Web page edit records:
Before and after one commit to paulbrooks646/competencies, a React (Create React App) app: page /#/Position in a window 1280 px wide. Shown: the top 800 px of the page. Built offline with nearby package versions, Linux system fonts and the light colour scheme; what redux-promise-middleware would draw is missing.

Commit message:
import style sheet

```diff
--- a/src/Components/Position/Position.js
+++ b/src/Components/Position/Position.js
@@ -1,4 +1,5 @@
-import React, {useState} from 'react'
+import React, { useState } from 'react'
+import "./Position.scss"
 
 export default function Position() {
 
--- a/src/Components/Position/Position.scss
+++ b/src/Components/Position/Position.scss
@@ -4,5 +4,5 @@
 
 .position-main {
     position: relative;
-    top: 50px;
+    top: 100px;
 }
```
--
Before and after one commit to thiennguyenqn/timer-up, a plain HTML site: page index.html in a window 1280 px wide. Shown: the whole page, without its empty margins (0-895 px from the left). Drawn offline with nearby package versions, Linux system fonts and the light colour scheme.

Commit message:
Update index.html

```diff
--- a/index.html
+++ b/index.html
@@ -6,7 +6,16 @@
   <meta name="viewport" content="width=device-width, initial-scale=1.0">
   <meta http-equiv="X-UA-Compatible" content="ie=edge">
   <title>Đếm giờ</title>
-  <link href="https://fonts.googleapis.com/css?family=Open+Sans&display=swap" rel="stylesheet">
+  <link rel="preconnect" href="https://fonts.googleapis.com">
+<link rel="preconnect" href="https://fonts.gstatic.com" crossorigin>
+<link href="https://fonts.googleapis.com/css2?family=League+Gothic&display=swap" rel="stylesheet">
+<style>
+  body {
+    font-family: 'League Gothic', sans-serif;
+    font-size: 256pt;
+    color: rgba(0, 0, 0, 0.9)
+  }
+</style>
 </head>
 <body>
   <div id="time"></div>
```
==
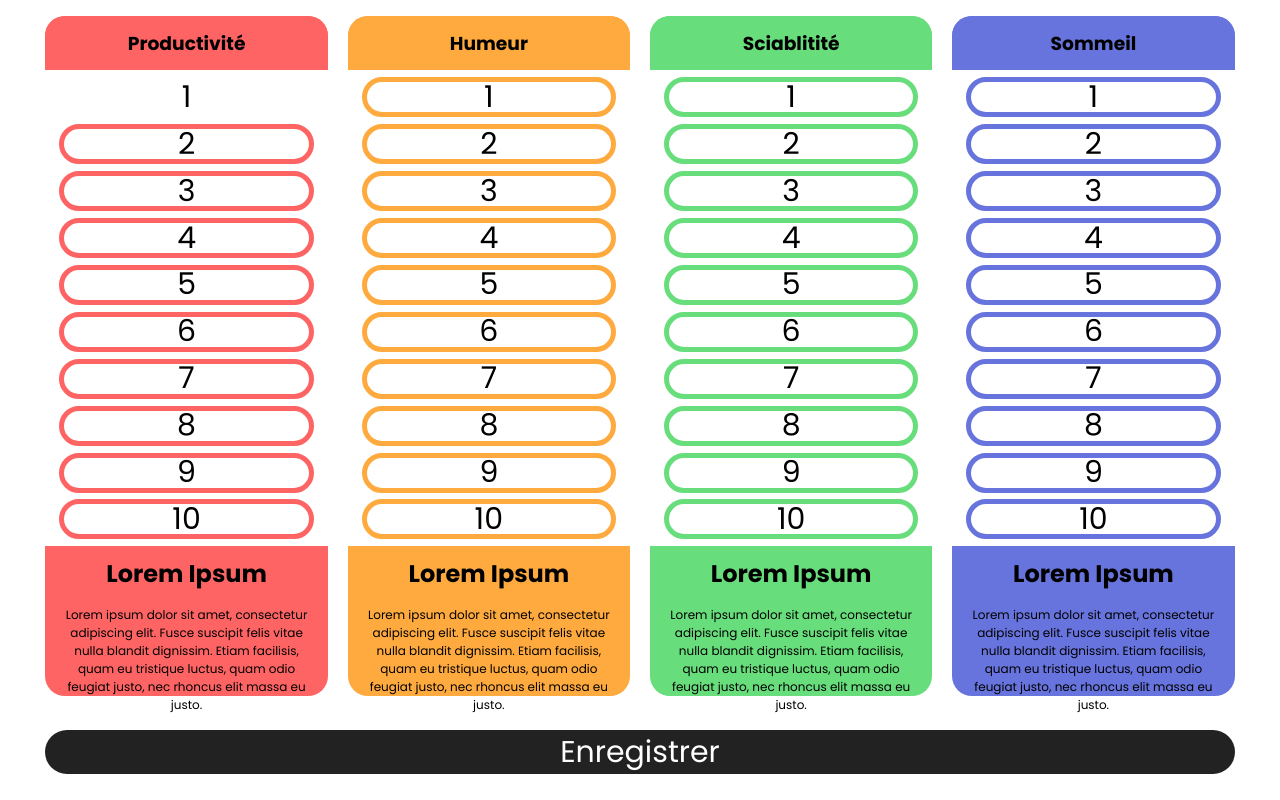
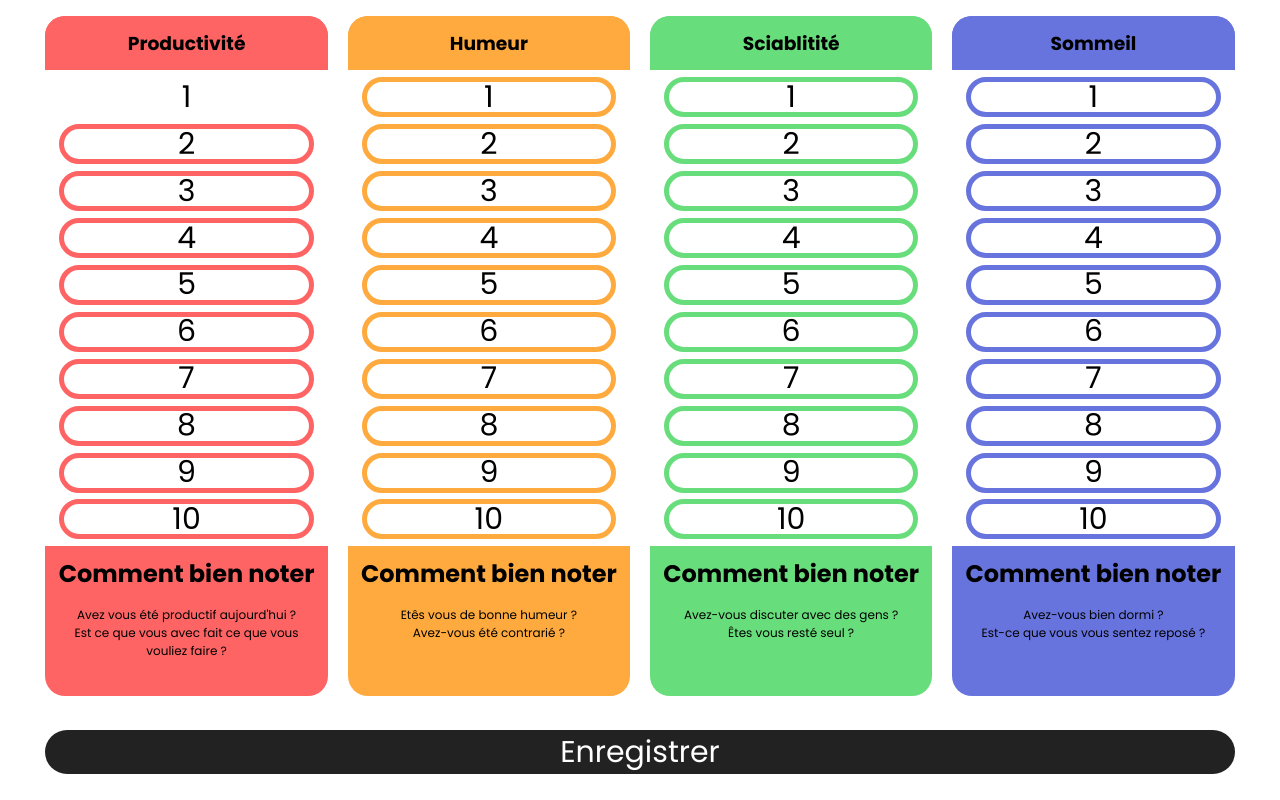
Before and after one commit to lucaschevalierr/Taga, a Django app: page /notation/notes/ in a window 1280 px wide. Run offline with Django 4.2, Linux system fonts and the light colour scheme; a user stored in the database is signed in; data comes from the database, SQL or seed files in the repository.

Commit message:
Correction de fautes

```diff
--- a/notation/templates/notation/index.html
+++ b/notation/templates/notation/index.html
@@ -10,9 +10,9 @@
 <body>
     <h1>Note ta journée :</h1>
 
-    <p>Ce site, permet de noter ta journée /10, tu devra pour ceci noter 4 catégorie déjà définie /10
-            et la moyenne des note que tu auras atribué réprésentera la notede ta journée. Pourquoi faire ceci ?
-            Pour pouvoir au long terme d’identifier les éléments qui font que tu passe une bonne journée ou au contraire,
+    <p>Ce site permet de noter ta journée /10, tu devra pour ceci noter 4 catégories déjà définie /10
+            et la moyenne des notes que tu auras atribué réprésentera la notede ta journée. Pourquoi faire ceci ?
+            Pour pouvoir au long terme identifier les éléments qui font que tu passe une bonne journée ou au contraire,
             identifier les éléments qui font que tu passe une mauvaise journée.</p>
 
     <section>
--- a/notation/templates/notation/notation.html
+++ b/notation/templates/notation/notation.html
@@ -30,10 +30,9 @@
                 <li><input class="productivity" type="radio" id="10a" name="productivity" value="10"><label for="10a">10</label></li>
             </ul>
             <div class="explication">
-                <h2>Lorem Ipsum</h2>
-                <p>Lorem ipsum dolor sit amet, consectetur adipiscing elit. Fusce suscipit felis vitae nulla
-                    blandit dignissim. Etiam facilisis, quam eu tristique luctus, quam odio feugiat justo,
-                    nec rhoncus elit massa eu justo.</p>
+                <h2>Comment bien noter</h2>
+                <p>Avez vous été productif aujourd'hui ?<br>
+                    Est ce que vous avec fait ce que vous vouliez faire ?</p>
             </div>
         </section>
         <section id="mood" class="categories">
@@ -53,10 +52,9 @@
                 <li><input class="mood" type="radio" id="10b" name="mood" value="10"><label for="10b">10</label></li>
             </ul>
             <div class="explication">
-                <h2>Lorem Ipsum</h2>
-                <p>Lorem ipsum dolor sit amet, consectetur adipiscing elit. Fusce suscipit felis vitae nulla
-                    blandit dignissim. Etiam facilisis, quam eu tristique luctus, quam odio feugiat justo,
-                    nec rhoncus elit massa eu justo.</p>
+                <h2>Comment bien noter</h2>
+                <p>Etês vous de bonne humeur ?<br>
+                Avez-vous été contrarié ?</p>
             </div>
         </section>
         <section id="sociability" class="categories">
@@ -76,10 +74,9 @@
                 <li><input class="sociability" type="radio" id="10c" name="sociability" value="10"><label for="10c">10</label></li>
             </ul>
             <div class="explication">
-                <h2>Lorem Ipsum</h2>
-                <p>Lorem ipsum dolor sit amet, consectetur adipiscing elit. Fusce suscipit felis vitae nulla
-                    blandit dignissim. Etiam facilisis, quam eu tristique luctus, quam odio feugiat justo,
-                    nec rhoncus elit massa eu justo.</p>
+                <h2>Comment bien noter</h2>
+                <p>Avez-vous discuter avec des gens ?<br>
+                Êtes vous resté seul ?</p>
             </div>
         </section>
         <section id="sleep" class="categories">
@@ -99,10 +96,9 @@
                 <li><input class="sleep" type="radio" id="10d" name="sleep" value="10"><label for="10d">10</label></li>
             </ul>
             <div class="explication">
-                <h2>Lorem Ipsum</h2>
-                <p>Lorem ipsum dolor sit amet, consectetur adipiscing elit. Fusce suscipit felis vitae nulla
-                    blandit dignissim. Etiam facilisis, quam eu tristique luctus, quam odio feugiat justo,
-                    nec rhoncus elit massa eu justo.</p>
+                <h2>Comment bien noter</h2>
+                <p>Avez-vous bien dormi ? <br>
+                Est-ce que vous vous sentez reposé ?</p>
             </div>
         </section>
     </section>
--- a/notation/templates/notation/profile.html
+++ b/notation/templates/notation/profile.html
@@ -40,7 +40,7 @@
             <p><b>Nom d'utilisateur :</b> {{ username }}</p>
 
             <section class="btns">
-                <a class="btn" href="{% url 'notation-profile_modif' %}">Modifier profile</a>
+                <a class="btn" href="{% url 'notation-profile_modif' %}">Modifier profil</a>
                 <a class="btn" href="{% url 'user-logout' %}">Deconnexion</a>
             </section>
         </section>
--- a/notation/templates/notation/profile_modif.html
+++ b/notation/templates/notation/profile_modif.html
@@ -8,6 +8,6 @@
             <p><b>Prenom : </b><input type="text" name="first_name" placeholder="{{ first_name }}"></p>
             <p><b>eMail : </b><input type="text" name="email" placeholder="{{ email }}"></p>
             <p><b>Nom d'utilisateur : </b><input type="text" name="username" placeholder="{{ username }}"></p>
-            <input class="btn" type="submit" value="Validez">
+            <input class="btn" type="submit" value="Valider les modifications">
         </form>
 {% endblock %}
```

HOW TO COMPLETE THIS TASK: Within the data, how many lines hold the string "submit"? Answer with the number and nothing more.

EXERCISE ANSWER: 2